Lsel sends Mahit an urgent message, which she can only read with Yskandr's help -- which means she needs to acquire his more recent imago from his dead body, and to undergo absurdly risky surgery to integrate it with her brain. And it's clear that mysterious, hostile, and uncommunicative aliens are threatening the Empire through various jump gates, including ones in close proximity to Lsel. And her only allies, are Teixcalaan, none wholly trustworthy -- Nineteen Adze, who is clearly a political creature through and through; and then Three Seagrass and her friend Twelve Azalea, who are young and who probably have more loyalty to Teixcalaan than to Mahit.
The action really never stops. There is danger, eventual tragedy, some sexual tension and intrigue, rebellions from different directions ... The resolution is pretty powerful, and satisfying. It makes emotional sense (for several characters) and it makes strategic sense. And it's a pretty clear slingshot to the next book -- because, you know, there are still those mysterious aliens! Indeed, this is an opening volume that comes to sensible closure on its own terms, but also promises another book that should have its own surprises and revelations.

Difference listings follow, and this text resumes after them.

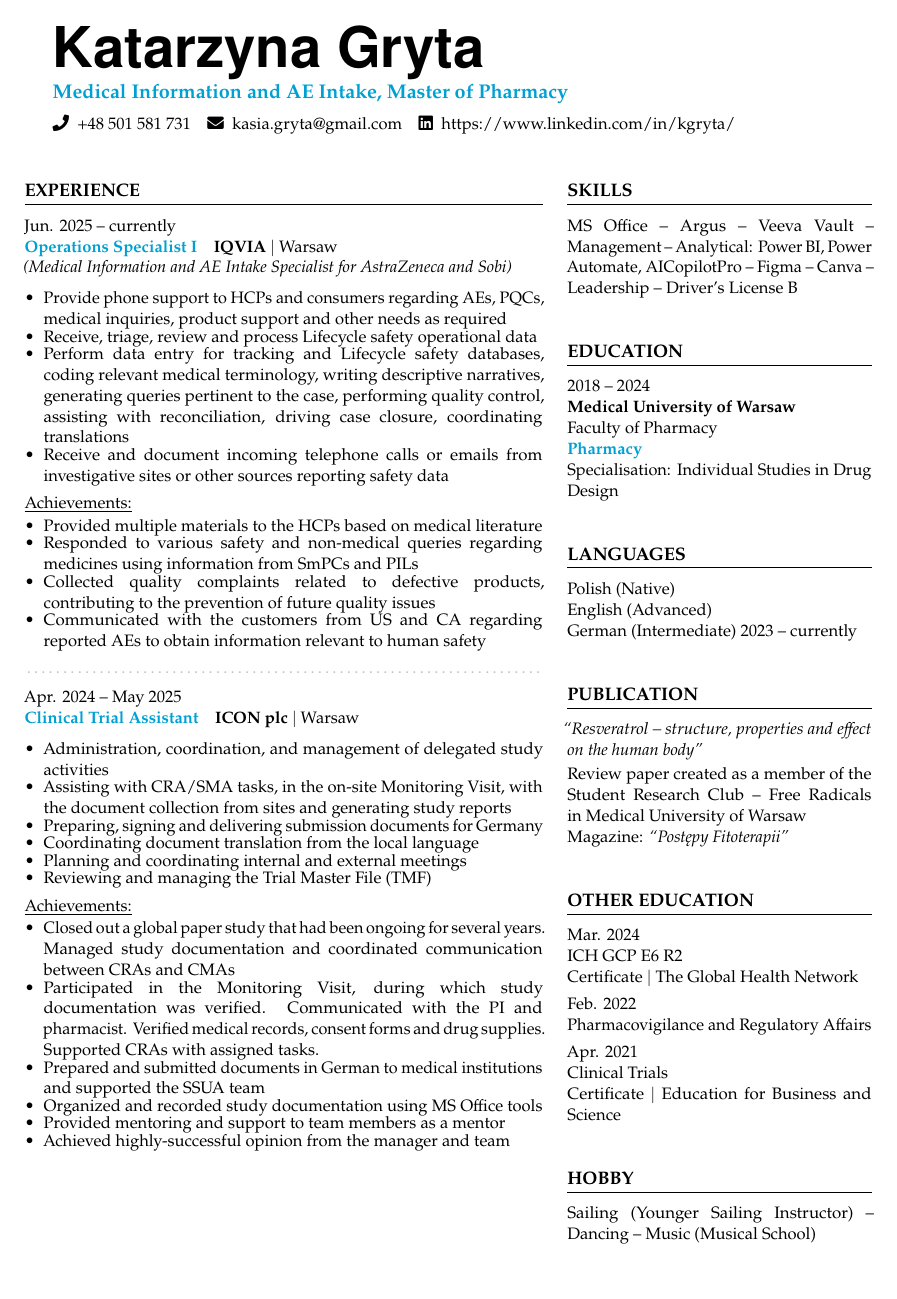
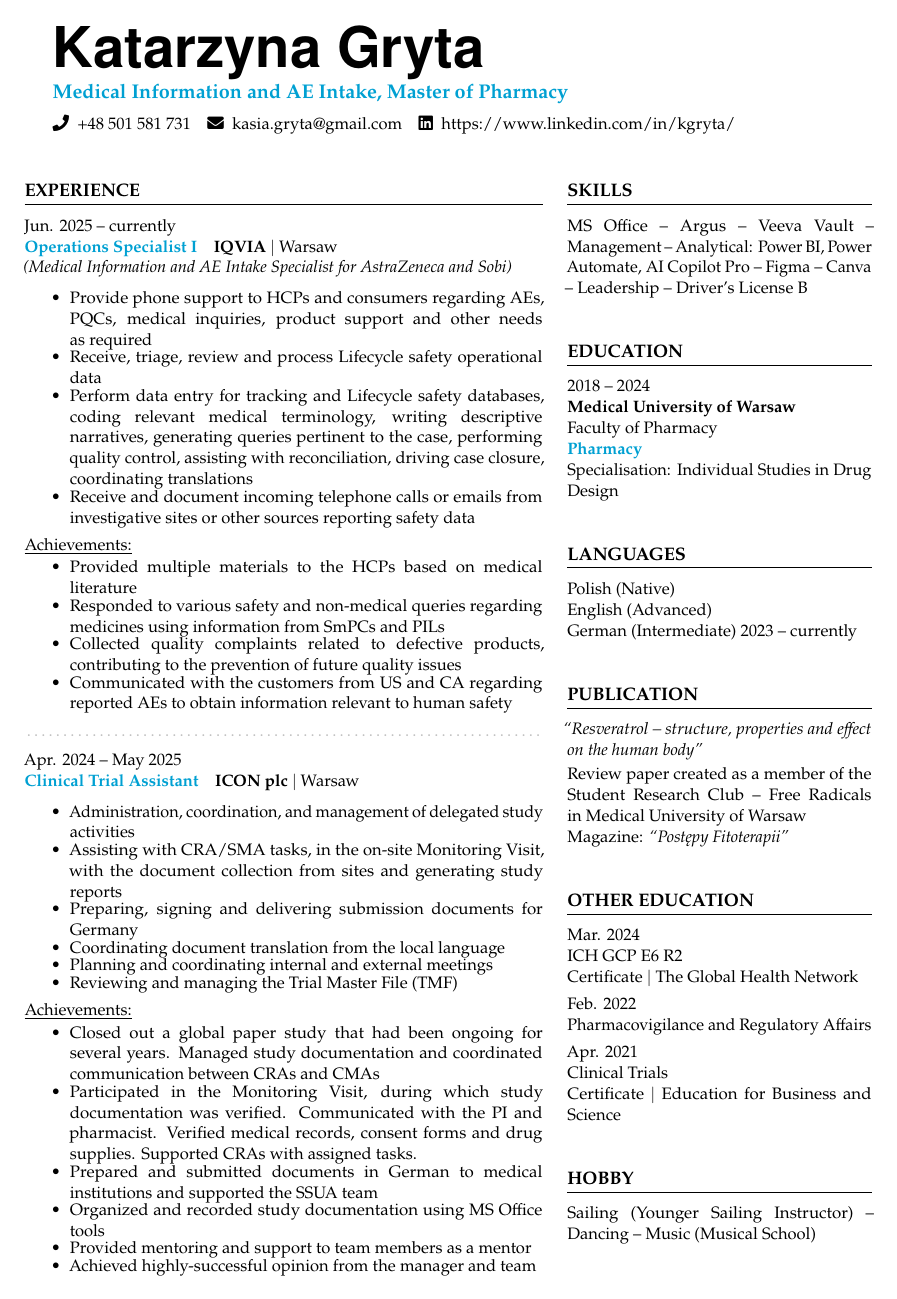
Before and after one commit to kgryta/CV, a LaTeX document (main.tex): page 1 of 2. Compiled offline with pdfLaTeX.

Commit message:
Fix AI Copilot Pro spacing and bullet indentation

```diff
--- a/main.tex
+++ b/main.tex
@@ -64,7 +64,7 @@
 
 % Custom commands
 \newcommand{\cvitem}[1]{\item\small{#1\vspace{-2pt}}}
-\newcommand{\cvitemstart}{\begin{itemize}[leftmargin=*,label=\textbullet,topsep=1pt,itemsep=0pt,parsep=0pt]\small}
+\newcommand{\cvitemstart}{\begin{itemize}[label=\textbullet,topsep=1pt,itemsep=0pt,parsep=0pt]\small}
 \newcommand{\cvitemend}{\end{itemize}\vspace{2pt}}
 \newcommand{\entrysep}{%
   \vspace{3pt}%
@@ -176,7 +176,7 @@
 
 \section{Skills}
 
-\noindent\small MS~Office -- Argus -- Veeva Vault -- Management -- Analytical: Power BI, Power Automate, AICopilotPro -- Figma -- Canva -- Leadership -- Driver's License B\par
+\noindent\small MS~Office -- Argus -- Veeva Vault -- Management -- Analytical: Power BI, Power Automate, AI~Copilot~Pro -- Figma -- Canva -- Leadership -- Driver's License B\par
 
 \vspace{6pt}
 
```
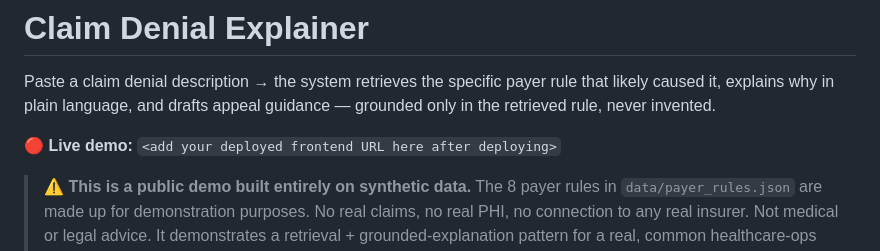
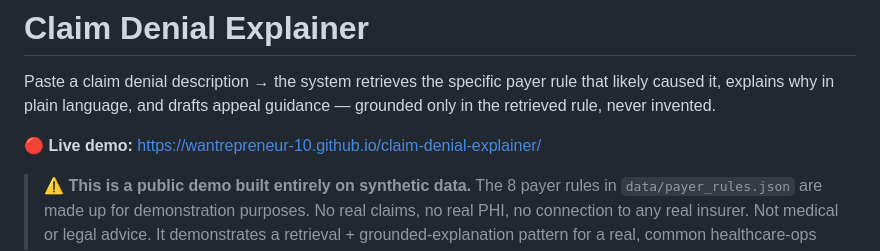
Before and after one commit to Wantrepreneur-10/claim-denial-explainer, a Markdown page: README.md, the part around the change. Drawn GitHub-style.

Commit message:
Add live demo link

```diff
--- a/README.md
+++ b/README.md
@@ -4,7 +4,7 @@ Paste a claim denial description → the system retrieves the specific payer
 rule that likely caused it, explains why in plain language, and drafts
 appeal guidance — grounded only in the retrieved rule, never invented.
 
-**🔴 Live demo:** `<add your deployed frontend URL here after deploying>`
+**🔴 Live demo:** https://wantrepreneur-10.github.io/claim-denial-explainer/
 
 > ⚠️ **This is a public demo built entirely on synthetic data.** The 8 payer
 > rules in `data/payer_rules.json` are made up for demonstration purposes.
```
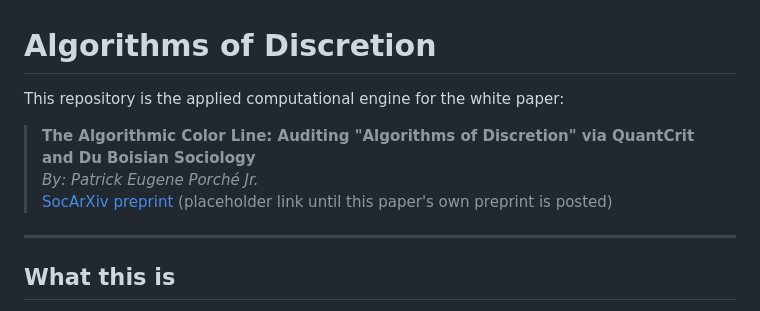
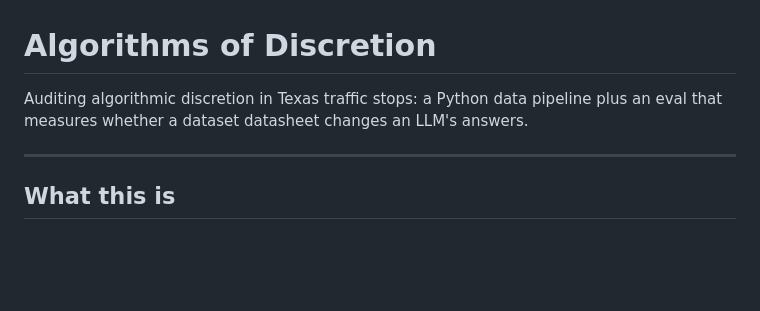
Before and after one commit to patrickporchejr/algorithms-of-discretion, a Markdown page: README.md, the part around the change. Drawn GitHub-style; blank space fills up the shorter version.

Commit message:
Remove white paper references
Co-Authored-By: Claude Opus 5.5 <noreply@anthropic.com>

```diff
--- a/README.md
+++ b/README.md
@@ -1,10 +1,6 @@
 # Algorithms of Discretion
 
-This repository is the applied computational engine for the white paper:
-
-> **The Algorithmic Color Line: Auditing "Algorithms of Discretion" via QuantCrit and Du Boisian Sociology**
-> _By: Patrick Eugene Porché Jr._
-> [SocArXiv preprint](https://osf.io/preprints/socarxiv) (placeholder link until this paper's own preprint is posted)
+Auditing algorithmic discretion in Texas traffic stops: a Python data pipeline plus an eval that measures whether a dataset datasheet changes an LLM's answers.
 
 ---
 
```
Also changed, not shown: DESIGN.md (+1 -1 lines).
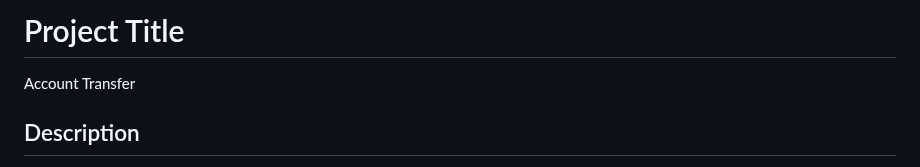
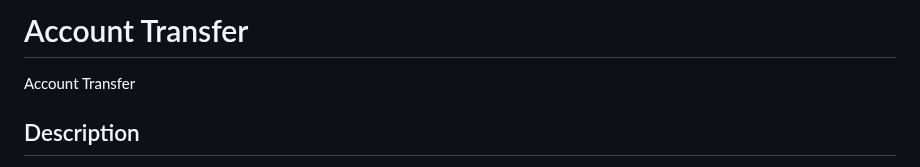
Before and after one commit to EslamQadri/Account-Transfer, a Markdown page: README.md, the part around the change. Drawn GitHub-style.

```diff
--- a/README.md
+++ b/README.md
@@ -1,4 +1,4 @@
-# Project Title
+# Account Transfer
 
 Account Transfer
 
```
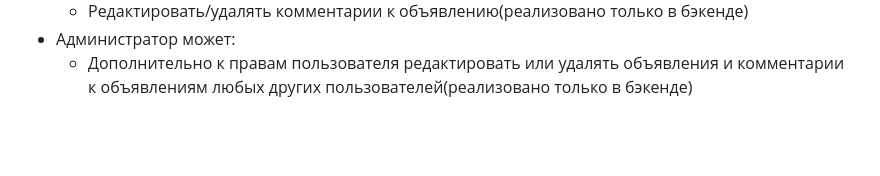
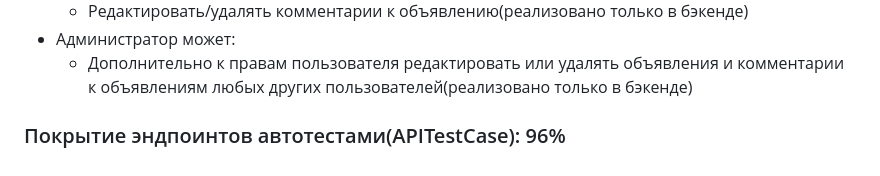
Before and after one commit to BalashovDmitriy/The_market, a Markdown page: README.md, the part around the change. GitHub-like rendering; blank space fills up the shorter version.

```diff
--- a/README.md
+++ b/README.md
@@ -73,3 +73,5 @@
 - Администратор может:
     - Дополнительно к правам пользователя редактировать или удалять объявления и комментарии к объявлениям любых других
       пользователей(реализовано только в бэкенде)
+
+### Покрытие эндпоинтов автотестами(APITestCase): 96%
```
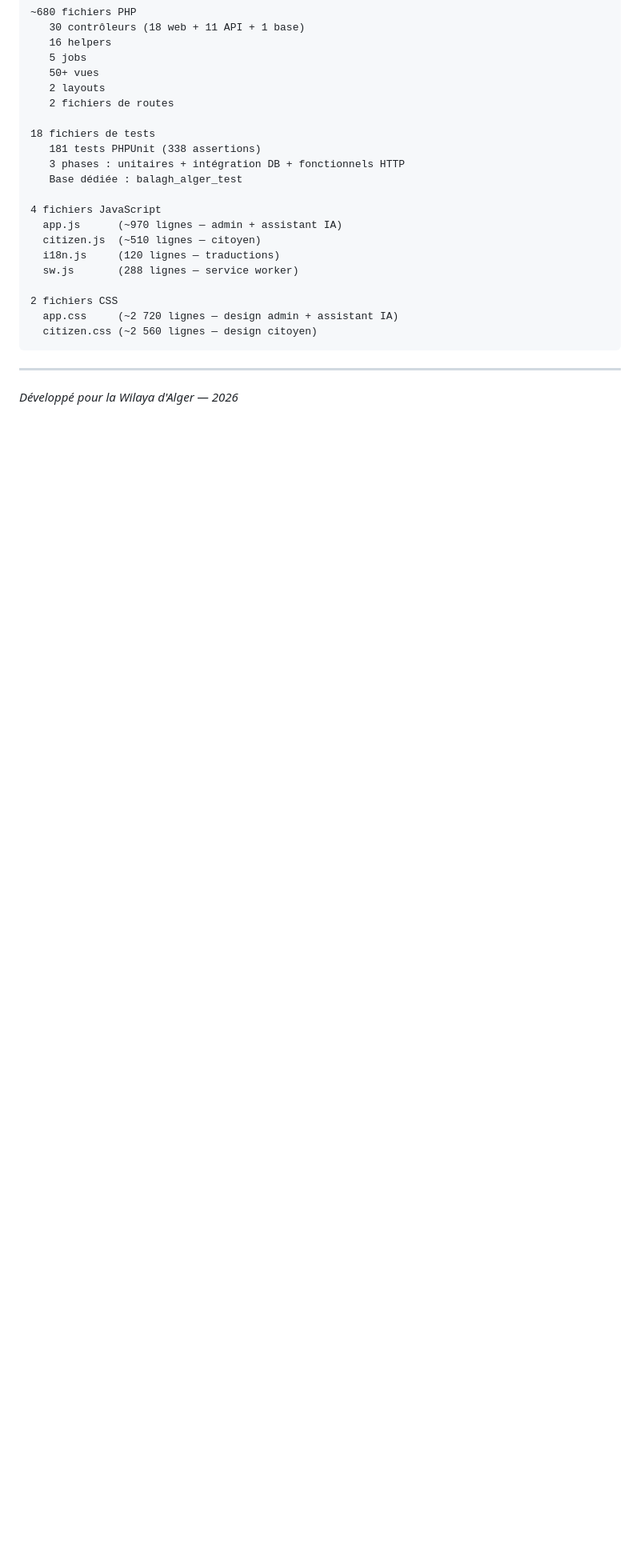
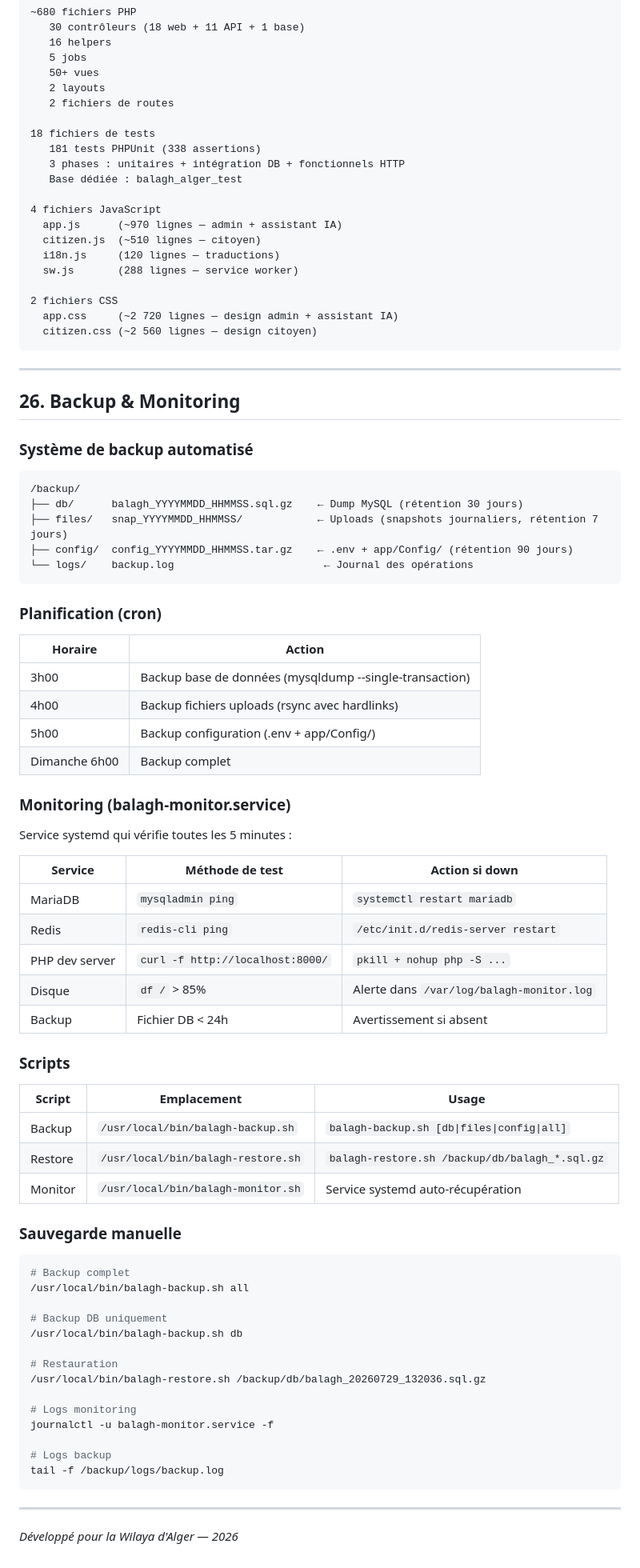
Before and after one commit to ademoo077/balagh-alger, a Markdown page: README.md, the part around one of its changes. Shown at 80% size. Rendered like a GitHub page; blank space fills up the shorter version.

````diff
--- a/README.md
+++ b/README.md
@@ -1487,4 +1486,66 @@ php artisan sla:run                             # Exécuter les alertes SLA
 
 ---
 
+## 26. Backup & Monitoring
+
+### Système de backup automatisé
+
+```
+/backup/
+├── db/      balagh_YYYYMMDD_HHMMSS.sql.gz    ← Dump MySQL (rétention 30 jours)
+├── files/   snap_YYYYMMDD_HHMMSS/            ← Uploads (snapshots journaliers, rétention 7 jours)
+├── config/  config_YYYYMMDD_HHMMSS.tar.gz    ← .env + app/Config/ (rétention 90 jours)
+└── logs/    backup.log                        ← Journal des opérations
+```
+
+### Planification (cron)
+
+| Horaire | Action |
+|---------|--------|
+| 3h00 | Backup base de données (mysqldump --single-transaction) |
+| 4h00 | Backup fichiers uploads (rsync avec hardlinks) |
+| 5h00 | Backup configuration (.env + app/Config/) |
+| Dimanche 6h00 | Backup complet |
+
+### Monitoring (balagh-monitor.service)
+
+Service systemd qui vérifie toutes les 5 minutes :
+
+| Service | Méthode de test | Action si down |
+|---------|----------------|----------------|
+| MariaDB | `mysqladmin ping` | `systemctl restart mariadb` |
+| Redis | `redis-cli ping` | `/etc/init.d/redis-server restart` |
+| PHP dev server | `curl -f http://localhost:8000/` | `pkill + nohup php -S ...` |
+| Disque | `df /` > 85% | Alerte dans `/var/log/balagh-monitor.log` |
+| Backup | Fichier DB < 24h | Avertissement si absent |
+
+### Scripts
+
+| Script | Emplacement | Usage |
+|--------|------------|-------|
+| Backup | `/usr/local/bin/balagh-backup.sh` | `balagh-backup.sh [db\|files\|config\|all]` |
+| Restore | `/usr/local/bin/balagh-restore.sh` | `balagh-restore.sh /backup/db/balagh_*.sql.gz` |
+| Monitor | `/usr/local/bin/balagh-monitor.sh` | Service systemd auto-récupération |
+
+### Sauvegarde manuelle
+
+```bash
+# Backup complet
+/usr/local/bin/balagh-backup.sh all
+
+# Backup DB uniquement
+/usr/local/bin/balagh-backup.sh db
+
+# Restauration
+/usr/local/bin/balagh-restore.sh /backup/db/balagh_20260729_132036.sql.gz
+
+# Logs monitoring
+journalctl -u balagh-monitor.service -f
+
+# Logs backup
+tail -f /backup/logs/backup.log
+```
+
+---
+
 *Développé pour la Wilaya d'Alger — 2026*
````
Also changed, not shown: other parts of README.md (+1 -2 lines).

I do have -- naturally -- some caveats. The biggest ones concern Lsel Station's laughably inadequate preparation of Mahit for her job. She doesn't even get a portfolio, as it were -- that is, a clear statement of Lsel's goals. I also found rather implausible the notion that Yskandr could successfully (to a degree) perform diplomacy by becoming the lover of two of the 5 or so most powerful people in the Teixcalaan Empire. (To say nothing of the Ambassadorial ethics implied.) And there were minor nits -- not really important -- such as an early exchange in which it becomes clear that Mahit, who had spent much of her life reading everything she possibly can about Teixcalaan, has no idea they bury their dead. (The Stationers of Lsel recycle their dead, naturally -- but by burning, which doesn't really seem the best way to recycle.)
In a way, those flaws are inherent to lots of Space Opera. Intrigue and rapid action are more interesting than, months of diplomatic communications and negotiations. And this novel does intrigue -- and color -- very well. I truly love the Teixcalaan naming conventions, for example. Gender roles are not emphasized at all, but this seems to be because both Teixcalaan and Lsel seem to be all but free of gender splits of any sort. (Partly because almost all pregnancies are carried in artificial wombs -- and even conception seems technologically controlled, as the several mentions of clones of a certain percentage indicate.) I think there's a lot of room for more and deeper exploration of the cultures of both Lsel and Teixcalaan in future books, though it may be that that's not what Martine is really interested in dealing with. Which is fine -- hinted background are cooler in many ways.
I'm glad I finally got around to reading A Memory Called Empire, and I won't let the wait before reading A Desolation Called Peace be nearly as long!